sudo apt install ufw

Since we've disabled IPv6, it makes sense to extend the optimization to UFW by disabling IPv6 rules. This not only streamlines our configuration but also eliminates any duplicated rules.

sudo nano /etc/default/ufw

Change the IPv6 value to false.

Before enabling the firewall, it's crucial to grant access to the SSH service. Neglecting this step could lead to unintentionally locking ourselves out of the server. Therefore, let's ensure SSH access is allowed before we activate the firewall.

sudo ufw allow <PORT YOU CHOSE> comment "SSH service"

Get ready, it's firewall time!

sudo ufw enable

Enhanced Security: Safeguarding with Fail2ban

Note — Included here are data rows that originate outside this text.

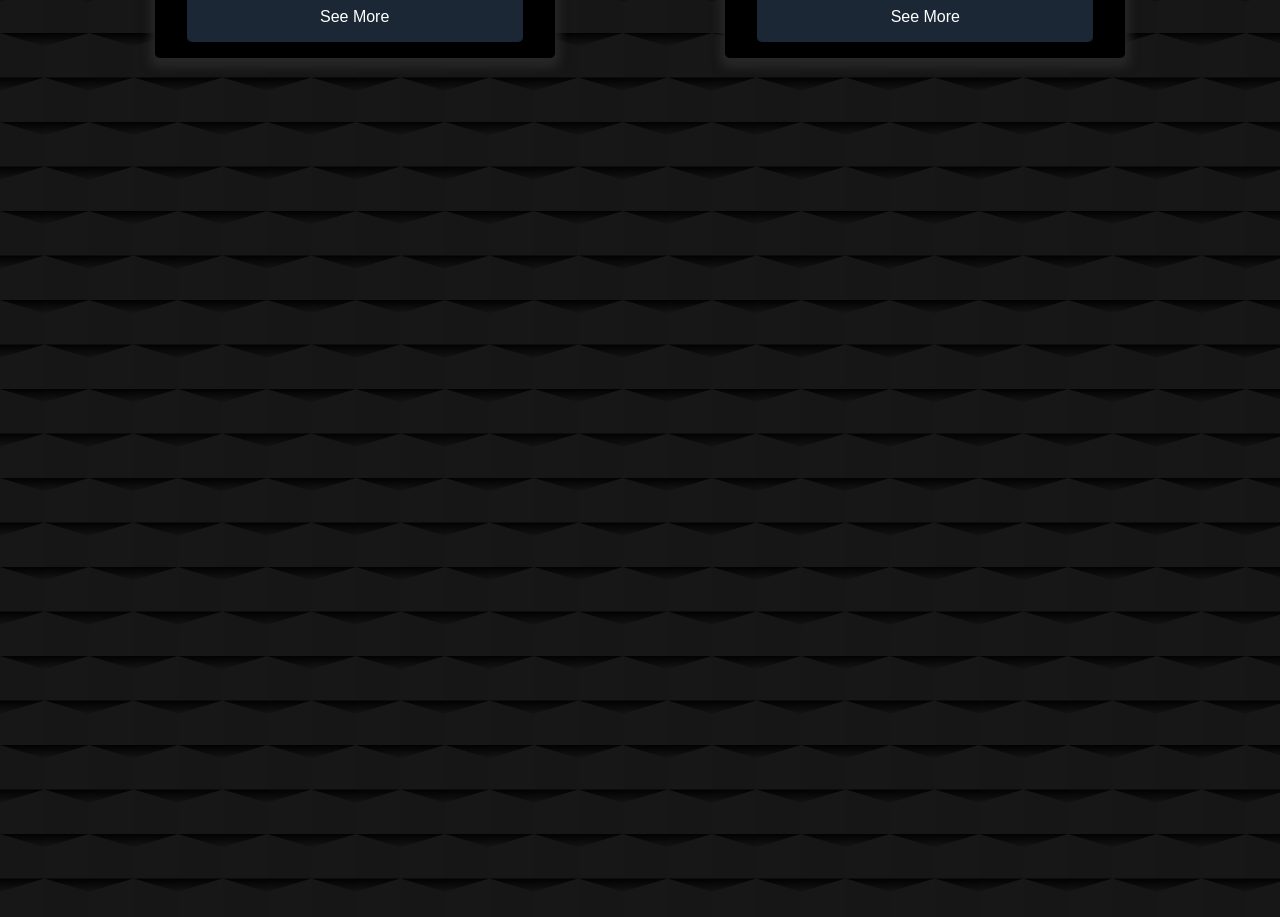
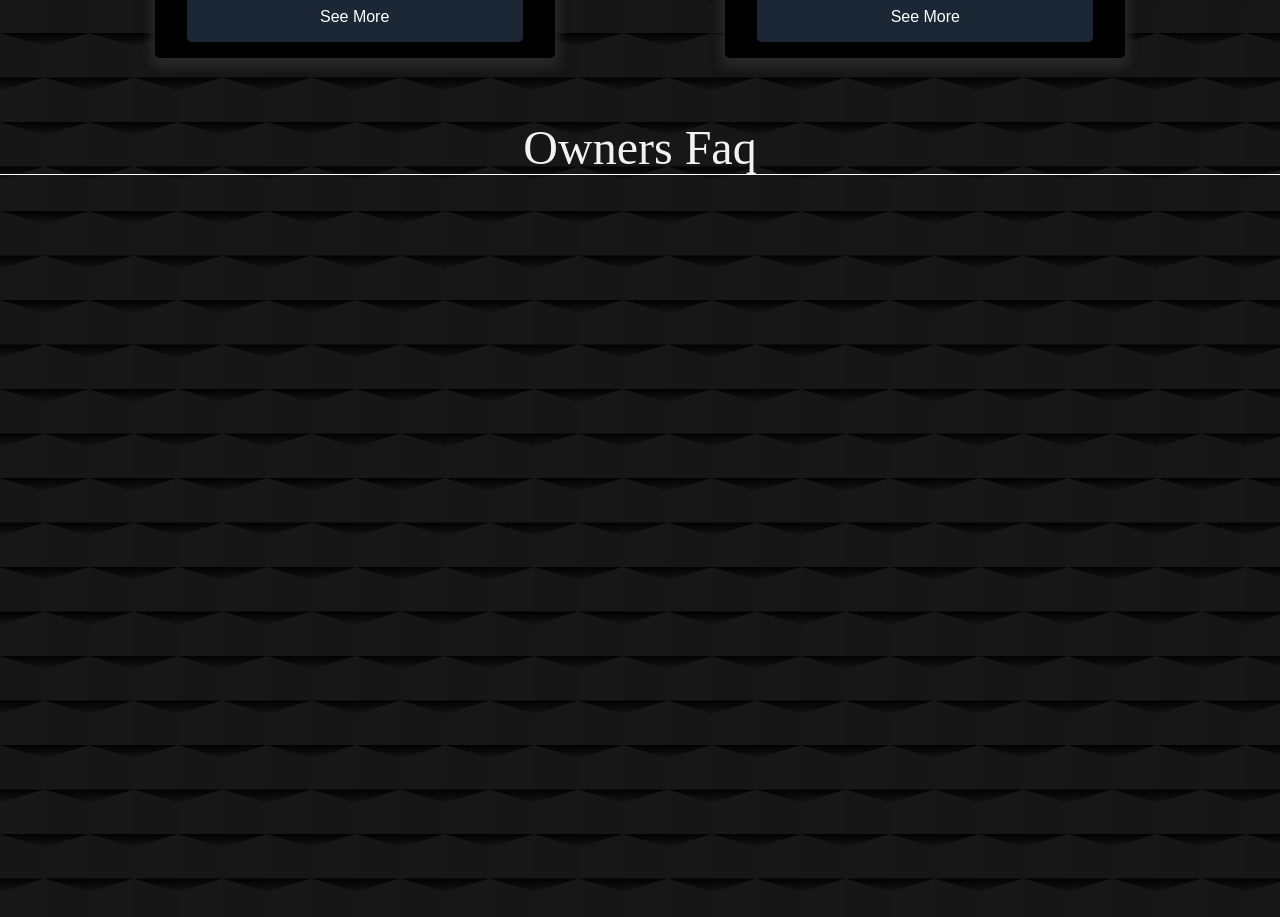
Before and after one commit to 00-team/artemis, a React (Create React App) app in the folder App/: page / in a window 1280 px wide. Shown: the part 1480-2397 px from the top of the page. Built offline with nearby package versions, Linux system fonts and the light colour scheme; the HTML template or start-up script is replaced by a standard one; a web font is replaced by a local one.

Commit message:
clean code/used new comp

```diff
--- a/App/src/Pages/Home/Faq.tsx
+++ b/App/src/Pages/Home/Faq.tsx
@@ -1,4 +1,6 @@
 import React from 'react'
+
+import UnderlineText from '../../components/UnderlineText'
 
 // style
 import './style/faq.scss'
@@ -6,7 +8,7 @@ import './style/faq.scss'
 const Faq = () => {
     return (
         <div className='faq-container'>
-            <div className='section-title title'></div>
+            <UnderlineText>Owners Faq</UnderlineText>
             <div className='faq-wrapper'></div>
         </div>
     )
```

Continuing our journey, we'll bolster security and vigilance by setting up additional measures and implementing log monitoring. One such tool is 'fail2ban,' which scans server logs for repetitive failed login attempts and subsequently blocks IP addresses engaging in suspicious behavior. This extra layer of defense enhances your server's resistance to potential threats.

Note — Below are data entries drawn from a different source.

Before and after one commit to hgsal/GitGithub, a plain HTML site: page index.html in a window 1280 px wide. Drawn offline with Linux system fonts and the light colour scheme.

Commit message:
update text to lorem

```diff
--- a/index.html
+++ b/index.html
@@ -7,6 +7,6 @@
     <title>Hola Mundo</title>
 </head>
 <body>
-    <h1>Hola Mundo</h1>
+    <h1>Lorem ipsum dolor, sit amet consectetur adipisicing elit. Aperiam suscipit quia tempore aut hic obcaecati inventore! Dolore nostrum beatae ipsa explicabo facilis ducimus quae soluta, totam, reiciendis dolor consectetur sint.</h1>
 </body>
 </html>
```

sudo apt install fail2ban

Adding Qemu Guest Agent

As I run my VM on Proxmox, I want to make sure the QEMU Guest Agent is installed. This tool plays a critical role in enhancing the interaction between the host and guest systems. It enables various features like graceful shutdowns, improved file system consistency, and provides better insights into the guest's operational state. Ensuring the QEMU Guest Agent's presence contributes to a more efficient and manageable virtualized environment.

Be sure to activate the QEMU Guest Agent option in your Proxmox VM's settings and reboot. The QEMU Guest Agent might already be active. If not, you can install it as follows:

sudo apt install qemu-guest-agent

A reboot might be necessary!

Closing Remarks

To reiterate, I'm a self-taught Linux user and also not a security expert. While I consider this setup quite safe, I strongly advise conducting your own research and taking responsibility for any intrusions or issues.

I sincerely hope that this guide has proven helpful in establishing a secure and reproducible server setup. While I could have embarked on the journey of learning Ansible to streamline this process into one (or more) playbooks, I've found that the commands outlined in this article offer a swift and efficient means of bringing a new server to life, fully configured and ready to roll.

Change Log

  • 20.10.2023: Updated install procedure (no root passwd), removed need to install sudo and change root passwd, added ssh key Ed25519 details, redone IPv6 paragraph
  • 19.10.2023: Initial article based on Debian Proxmox VM